Stuart Brown, Vivian Gan

Over the weekend, US President Joe Biden and House Speaker Kevin McCarthy finalized an agreement in principle to suspend the US debt ceiling through January 1, 2025. The deal is expected to be approved by Congress before June 5—the date Treasury Secretary Janet Yellen expects the United States to run out of cash. The agreement removes the possibility of an unprecedented default, provided it is signed into law, however it still modestly reduces expected government spending and will likely result in tighter near-term liquidity conditions. Taken together, the compromise slightly increases the risk of recession in the United States, which we already viewed as likely.

Markets reacted positively to the agreement, as spending cuts were seen as more modest than expected. For instance, the agreement limits expected increases in non-defense discretionary spending over the next two fiscal years by allowing a 0% increase in fiscal year 2024 and a 1% increase in fiscal year 2025. US Treasuries rallied, sending yields lower across most of the curve. The moves were most pronounced in short-term bills, where yields had increased in past weeks as the risk of default grew. US equities also opened higher in early trading on Tuesday, building on a strong rally last Friday amid growing optimism of a resolution being reached.

Still, the Treasury will have to issue a large amount of debt in the next couple months to refill its coffers, which will drain liquidity from the financial system. The Treasury has run its cash balance down to just $39 billion to continue paying bills since the debt limit was reached in January, which is roughly $550 billion below its typical target. This has softened some of the impacts of the Federal Reserve’s quantitative tightening (QT) operations, but the anticipated debt issuance will pull liquidity out of the financial system, magnifying the impacts of QT. The Fed may respond by prematurely ending QT, which it did in late 2019 when strong Treasury issuance amid QT led to disruptions in the repo market. On balance, these dynamics will likely keep yields elevated in the near term. To add to this, futures markets are now pricing in another quarter-point rate hike by the Fed’s July policy meeting amid ongoing inflationary pressures.

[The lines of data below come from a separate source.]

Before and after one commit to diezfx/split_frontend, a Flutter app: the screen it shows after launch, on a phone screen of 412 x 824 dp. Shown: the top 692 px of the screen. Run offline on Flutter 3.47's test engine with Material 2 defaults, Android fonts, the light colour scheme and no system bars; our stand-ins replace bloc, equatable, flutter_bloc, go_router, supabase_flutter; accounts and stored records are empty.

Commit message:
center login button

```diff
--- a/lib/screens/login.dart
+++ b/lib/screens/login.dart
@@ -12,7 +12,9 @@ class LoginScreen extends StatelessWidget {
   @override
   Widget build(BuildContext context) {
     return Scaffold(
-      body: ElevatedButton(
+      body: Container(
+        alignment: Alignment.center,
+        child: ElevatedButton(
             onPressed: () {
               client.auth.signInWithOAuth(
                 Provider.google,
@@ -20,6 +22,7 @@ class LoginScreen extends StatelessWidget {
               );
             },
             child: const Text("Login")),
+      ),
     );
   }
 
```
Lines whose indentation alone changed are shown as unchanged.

While the debt ceiling agreement modestly increases the risks of a recession in the United States, we continue to recommend investors hold equity allocations in line with policy and tilt to quality-biased managers within their equity allocations.

Stuart Brown, Investment Director, Capital Markets Research

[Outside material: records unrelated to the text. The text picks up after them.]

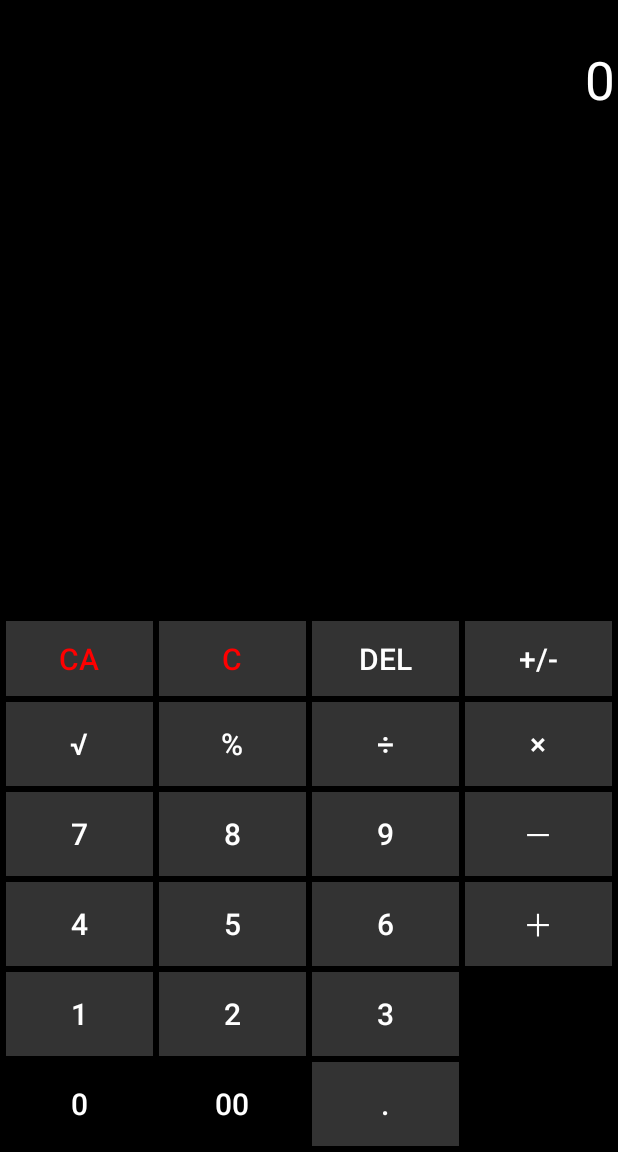
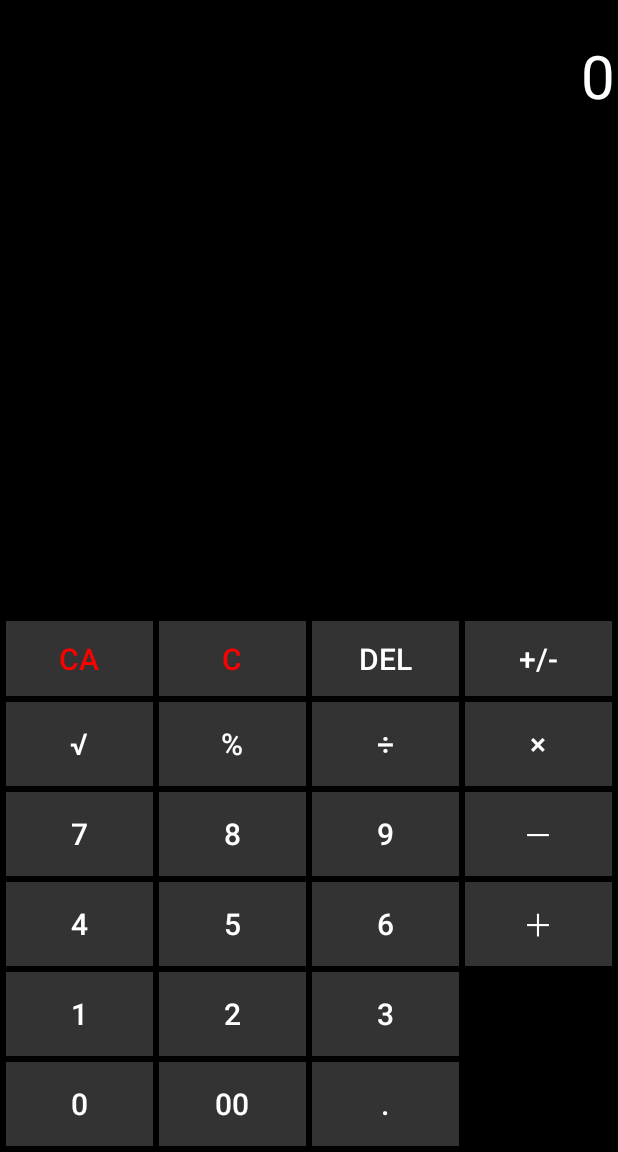
Before and after one commit to idler0725/Calculator, an Android app: the screen it shows after launch (MainActivity), after a tap on "+/-", on a phone screen of 412 x 824 dp, the part 84-1236 px from its top. Run offline under Robolectric (Android 15) with nearby library versions, the phone set to English and light mode, and no system bars; 2 statements that could not run were skipped.

Commit message:
機能面もほぼ完成 後は 履歴表示の仕方 入力表示のカンマ 入力表示の入力制限 あたりを直す

```diff
--- a/app/src/main/java/com/example/idler0725/calculator/MainActivity.java
+++ b/app/src/main/java/com/example/idler0725/calculator/MainActivity.java
@@ -5,28 +5,15 @@ import android.os.Bundle;
 import android.view.View;
 import android.widget.Button;
 import android.widget.TextView;
-
 import static java.lang.Math.sqrt;
 
 public class MainActivity extends AppCompatActivity {
     //変数宣言
-    TextView old_formula;             //履歴フィールド
-    TextView current_formula;        //入力フィールド
-    int recentOperation;            //演算記号格納
-    double result;                   //演算結果格納
-    boolean operationKeyPushed;    //演算記号が押されているか
-
-    //初期化
-    void initApp() {
-        recentOperation = R.id.button_Equal;
-        result = 0;
-        operationKeyPushed = true;
-        old_formula = (TextView) findViewById(R.id.old_formula);
-        current_formula = (TextView) findViewById(R.id.current_formula);
-        current_formula.setText("0");
-        findViewById(R.id.button_0).setEnabled(false);
-        findViewById(R.id.button_00).setEnabled(false);
-    }
+    TextView oldFormula;           //履歴テキスト
+    TextView currentFormula;      //入力テキスト
+    int recentOperation;          //演算記号格納
+    double result;                 //演算結果格納
+    boolean operationKeyPushed;  //演算記号が入力されているか
 
     @Override
     protected void onCreate(Bundle savedInstanceState) {
@@ -57,175 +44,238 @@ public class MainActivity extends AppCompatActivity {
         findViewById(R.id.button_C).setOnClickListener(onClickClear);
         findViewById(R.id.button_CA).setOnClickListener(onClickClearAll);
         findViewById(R.id.button_DEL).setOnClickListener(onClickDelete);
+        findViewById(R.id.button_PoM).setOnClickListener(onClickPoM);
+        findViewById(R.id.button_Percentage).setOnClickListener(onClickPercentage);
         findViewById(R.id.button_SqRt).setOnClickListener(onClickSqRt);
-        findViewById(R.id.button_PoM).setOnClickListener(onClickPoM);
     }
 
-    //「C」が押された時の処理
+    //初期化
+    void initApp() {
+        oldFormula = (TextView) findViewById(R.id.old_formula);
+        currentFormula = (TextView) findViewById(R.id.current_formula);
+        recentOperation = R.id.button_Equal;
+        operationKeyPushed = true;
+        result = 0;
+        currentFormula.setText("0");
+        oldFormula.setText("");
+    }
+
+    //入力テキスト更新
+    void updateCurrentNumber(String currentText){
+        double checkVar = Double.parseDouble(currentText);
+        if(checkVar == (long)checkVar)
+            currentFormula.setText(String.valueOf((long)checkVar));
+        else
+            currentFormula.setText(String.valueOf(checkVar));
+    }
+    void updateCurrentNumber(double currentText){
+        if(currentText == (long)currentText)
+            currentFormula.setText(String.valueOf((long)currentText));
+        else
+            currentFormula.setText(String.valueOf(currentText));
+    }
+
+    //履歴テキスト更新
+    void updateOldNumber(String oldText){
+        double checkVar = Double.parseDouble(oldText);
+        if(checkVar == (long)checkVar)
+            oldFormula.setText(String.valueOf((long)checkVar));
+        else
+            oldFormula.setText(String.valueOf(checkVar));
+    }
+
+    //「C」が入力された時の処理
     View.OnClickListener onClickClear = new View.OnClickListener() {
         @Override
         public void onClick(View view) {
-            //入力フィールドのみ消去
+            //演算記号が入力されている状態に
             operationKeyPushed = true;
-            current_formula.setText("0");
-            findViewById(R.id.button_0).setEnabled(false);
-            findViewById(R.id.button_00).setEnabled(false);
+            //入力テキストのみ消去
+            currentFormula.setText("0");
         }
     };
 
-    //「CA」が押された時の処理
+    //「CA」が入力された時の処理
     View.OnClickListener onClickClearAll = new View.OnClickListener() {
         @Override
         public void onClick(View view) {
-            //入力状態を消去
+            //情報を初期化
             recentOperation = R.id.button_Equal;
+            //演算記号が入力されている状態に
+            operationKeyPushed = true;
+            //演算結果を0に
             result = 0;
-            operationKeyPushed = true;
-            old_formula.setText("");
-            current_formula.setText("0");
-            findViewById(R.id.button_0).setEnabled(false);
-            findViewById(R.id.button_00).setEnabled(false);
+            //入力テキストを消去
+            currentFormula.setText("0");
+            //履歴テキストを消去
+            oldFormula.setText("");
         }
     };
 
-    //「DEL」が押された時の処理
+    //「DEL」が入力された時の処理
     View.OnClickListener onClickDelete = new View.OnClickListener() {
         @Override
         public void onClick(View view) {
-
+            //入力テキストを取得
+            String currentText = currentFormula.getText().toString();
+            //currentTextの末尾を消去
+            if(currentText.length() >= 2){
+                currentText = currentText.substring(0, currentText.length() - 1);
+                //入力テキストを更新
+                updateCurrentNumber(currentText);
+            }
+            else
+                currentFormula.setText("0");
         }
     };
 
-    //「+/-」が押された時の処理
+    //「+/-」が入力された時の処理
     View.OnClickListener onClickPoM = new View.OnClickListener() {
         @Override
         public void onClick(View view) {
-            //入力フィールドの数値を取得
-            double conversion = Double.parseDouble(current_formula.getText().toString());
+            //入力テキストの数値を取得
+            double conversion = Double.parseDouble(currentFormula.getText().toString());
             //+/-変換
             conversion -= conversion * 2;
-            //入力フィールドに表示
-            if(conversion == (long)conversion) current_formula.setText(String.valueOf((long)conversion));
-            else current_formula.setText(String.valueOf(conversion));
+            //入力テキストに表示
+            updateCurrentNumber(conversion);
+            //演算記号が入力されている状態に
             operationKeyPushed = true;
         }
     };
 
-    //「√」が押された時の処理
-    View.OnClickListener onClickSqRt = new View.OnClickListener() {
+    //「%」が入力された時の処理
+    View.OnClickListener onClickPercentage = new View.OnClickListener() {
         @Override
         public void onClick(View view) {
-            //入力フィールドの数値を取得
-            double conversion = Double.parseDouble(current_formula.getText().toString());
-            //平方根を計算
-            conversion = sqrt(conversion);
-            //入力フィールドに表示
-            if(conversion == (long)conversion) current_formula.setText(String.valueOf((long)conversion));
-            else current_formula.setText(String.valueOf(conversion));
+            //入力テキストの数値を取得
+            double value = Double.parseDouble(currentFormula.getText().toString());
+            //直前の記号が「+」か「-」の場合演算実行
+            if(recentOperation == R.id.button_Addition || recentOperation == R.id.button_Subtraction)
+                result = calculation(recentOperation, result, (result * (value / 100)));
+            //演算結果を入力テキストに表示
+            updateCurrentNumber(result);
+            //履歴テキストを消去
+            oldFormula.setText("");
+            //演算記号が入力されている状態に
             operationKeyPushed = true;
         }
     };
 
-    //数字が押された時の処理
+    //「√」が入力された時の処理
+    View.OnClickListener onClickSqRt = new View.OnClickListener() {
+        @Override
+        public void onClick(View view) {
+            //入力テキストの数値を取得
+            double conversion = Double.parseDouble(currentFormula.getText().toString());
+            //平方根を計算
+            conversion = sqrt(conversion);
+            //入力テキストに表示
+            updateCurrentNumber(conversion);
+            //演算記号が入力されている状態に
+            operationKeyPushed = true;
+        }
+    };
+
+    //数字が入力された時の処理
     View.OnClickListener onClickNumber = new View.OnClickListener() {
         @Override
         public void onClick(View view) {
-            Button button = (Button) view;      //数字を取得
+            //数字を取得
+            Button button = (Button) view;
             //直前に記号が入力されていた場合
-            if (operationKeyPushed == true) {
-                //ドットが押された場合
-                if(button.getId() == R.id.button_Dot){
-                    //0の後にドットを表示
-                    current_formula.setText("0");
-                    current_formula.append(button.getText());
+            if (operationKeyPushed) {
+                //ドットが入力された場合
+                if (button.getId() == R.id.button_Dot) {
+                    currentFormula.append(button.getText());
+                    //演算記号が入力されていない状態に
+                    operationKeyPushed = false;
                 }
-                //数字が押された場合、新しく数字を表示
-                else current_formula.setText(button.getText());
+                //数字が入力された場合、新しく数字を表示
+                else{
+                    //「0」か「00」が入力された場合
+                    if(button.getId() == R.id.button_0 || button.getId() == R.id.button_00)
+                        currentFormula.setText("0");
+                    //それ以外の数字が入力された場合
+                    else {
+                        currentFormula.setText(button.getText());
+                        //演算記号が入力されていない状態に
+                        operationKeyPushed = false;
+                    }
+                }
             }
             //直前に数字が入力されていた場合
             else {
-                //ドットが押され、0しか入力されていなかった場合、先に0を入力
-                if(button.getId() == R.id.button_Dot && current_formula.getText().toString() == "0") current_formula.setText("0");
-                //既存の数字の後に押された数字を追加
-                current_formula.append(button.getText());
-            }
-            //記号が押されていない状態に
-            operationKeyPushed = false;
-            //0しか入力されてなければ「0」「00」は入力できない
-            double check = Double.parseDouble(current_formula.getText().toString());
-            if(check == 0.0){
-                findViewById(R.id.button_0).setEnabled(false);
-                findViewById(R.id.button_00).setEnabled(false);
-            }
-            else
-            {
-                findViewById(R.id.button_0).setEnabled(true);
-                findViewById(R.id.button_00).setEnabled(true);
+                //既存の数字の後に入力された数字を追加
+                currentFormula.append(button.getText());
+                //演算記号が入力されていない状態に
+                operationKeyPushed = false;
             }
         }
     };
 
-    //記号が押された時の処理
+    //記号が入力された時の処理
     View.OnClickListener onClickOperation = new View.OnClickListener() {
         @Override
         public void onClick(View view) {
-            Button operationButton = (Button) view;                                         //記号を取得
-            double value = Double.parseDouble(current_formula.getText().toString());    //記号が押される前の数値を取得
-            //一個前に押された記号が「=」の場合
+            //演算記号を取得
+            Button operationButton = (Button) view;
+            //演算記号が入力される前の数値を取得
+            double value = Double.parseDouble(currentFormula.getText().toString());
+            //一個前に入力された演算記号が「=」の場合
             if (recentOperation == R.id.button_Equal) {
                 result = value;
-                //今回押されたのが「=」の場合、履歴フィールドを消去
-                if (operationButton.getId() == R.id.button_Equal) old_formula.setText("");
-                //今回押されたのが「=」以外の場合
-                else {
-                    //履歴フィールドに「入力フィールドの値 演算記号」を表示
-                    if(result == (long)result) old_formula.setText(String.valueOf((long)result) + " " + operationButton.getText());
-                    else old_formula.setText(String.valueOf(result) + " " + operationButton.getText());
+                //履歴テキストに「入力フィールドの値 演算記号」を表示
+                if(result == (long)result)
+                    oldFormula.setText(String.valueOf((long)result) + " " + operationButton.getText());
+                else
+                    oldFormula.setText(String.valueOf(result) + " " + operationButton.getText());
+            }
+            //一個前に入力された演算記号が「=」以外の場合
+            else {
+                //演算記号が連続で入力された場合
+                if(operationKeyPushed && operationButton.getId() != R.id.button_Equal){
+                    //入力された演算記号が「=」以外の場合
+                    if(operationButton.getId() != R.id.button_Equal) {
+                        //履歴テキストに「入力フィールドの値 演算記号」を表示
+                        if (result == (long) result)
+                            oldFormula.setText(String.valueOf((long) result) + " " + operationButton.getText());
+                        else
+                            oldFormula.setText(String.valueOf(result) + " " + operationButton.getText());
+                    }
+                    //入力された演算記号が「=」の場合
+                    else{
+                        //履歴テキストを消去
+                        oldFormula.setText("");
+                        //計算実行
+                        result = calculation(recentOperation, result, value);
+                        //計算結果を入力テキストに表示
+                        updateCurrentNumber(result);
+                    }
                 }
-            }
-            //一個前に押された記号が「=」以外の場合
-            else {
-                //記号が連続で押され、押された記号が「=」以外の場合
-                if(operationKeyPushed == true && operationButton.getId() != R.id.button_Equal){
-                    //履歴フィールドを更新
-                    if(result == (long)result) old_formula.setText(String.valueOf((long)result) + " " + operationButton.getText());
-                    else old_formula.setText(String.valueOf(result) + " " + operationButton.getText());
-                }
-                //記号が連続で押されてない場合
+                //演算記号が連続で入力されてない場合
                 else {
                     //計算実行
                     result = calculation(recentOperation, result, value);
-                    //計算結果を入力フィールドに表示
-                    if(result == (long)result) current_formula.setText(String.valueOf((long)result));
-                    else current_formula.setText(String.valueOf(result));
-                    //履歴フィールドを更新
-                    if(value == (long)value) old_formula.append(String.valueOf(value) + " " + operationButton.getText());
-                    else old_formula.append(String.valueOf((long)value) + " " + operationButton.getText());
-                    //今回押されたのが「=」の場合、履歴フィールドを消去
-                    if (operationButton.getId() == R.id.button_Equal) old_formula.setText("");
+                    //計算結果を入力テキストに表示
+                    updateCurrentNumber(result);
+                    //履歴テキストを更新
+                    if(value == (long)value) oldFormula.append(String.valueOf((long)value) + " " + operationButton.getText());
+                    else oldFormula.append(String.valueOf(value) + " " + operationButton.getText());
+                    //今回入力されたのが「=」の場合、履歴テキストを消去
+                    if (operationButton.getId() == R.id.button_Equal) oldFormula.setText("");
                 }
             }
-            //押された記号を更新
+            //入力された演算記号を更新
             recentOperation = operationButton.getId();
-            //記号が押されている状態に
+            //演算記号が入力されている状態に
             operationKeyPushed = true;
-            //0しか入力されてなければ「0」「00」は入力できない
-            double check = Double.parseDouble(current_formula.getText().toString());
-            if(check == 0.0){
-                findViewById(R.id.button_0).setEnabled(false);
-                findViewById(R.id.button_00).setEnabled(false);
-            }
-            else
-            {
-                findViewById(R.id.button_0).setEnabled(true);
-                findViewById(R.id.button_00).setEnabled(true);
-            }
         }
     };
 
-    //計算メソッド
+    //演算メソッド
     double calculation(int operation, double value1, double value2) {
-        //記号によって分岐
+        //演算記号によって分岐
         switch (operation) {
             //足し算
             case R.id.button_Addition:
--- a/app/src/main/res/layout/activity_main.xml
+++ b/app/src/main/res/layout/activity_main.xml
@@ -23,23 +23,22 @@
         android:id="@+id/old_formula"
         android:layout_width="match_parent"
         android:layout_height="wrap_content"
-        android:gravity="right"
+        android:gravity="end"
         android:textColor="#FFFFFF"
         android:scrollHorizontally="true"
         android:ellipsize="start"
-        android:textSize="20sp"
-        android:maxLines="1" />
+        android:textSize="15sp"
+        android:maxLines="2" />
 
     <TextView
         android:id="@+id/current_formula"
         android:layout_width="match_parent"
         android:layout_height="wrap_content"
         android:layout_below="@id/old_formula"
-        android:gravity="right"
-        android:textSize="35sp"
+        android:gravity="end"
+        android:textSize="40sp"
         android:textColor="#FFFFFF"
-        android:maxLength="12"
-        android:fontFamily="sans-serif" />
+        android:maxLength="12" />
 
     <!--                    上の解説                         -->
     <!-- android:layout_below : 後に続くidのオブジェクトの下に配置しますよってこと -->
```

Vivian Gan, Associate Investment Director, Capital Markets Research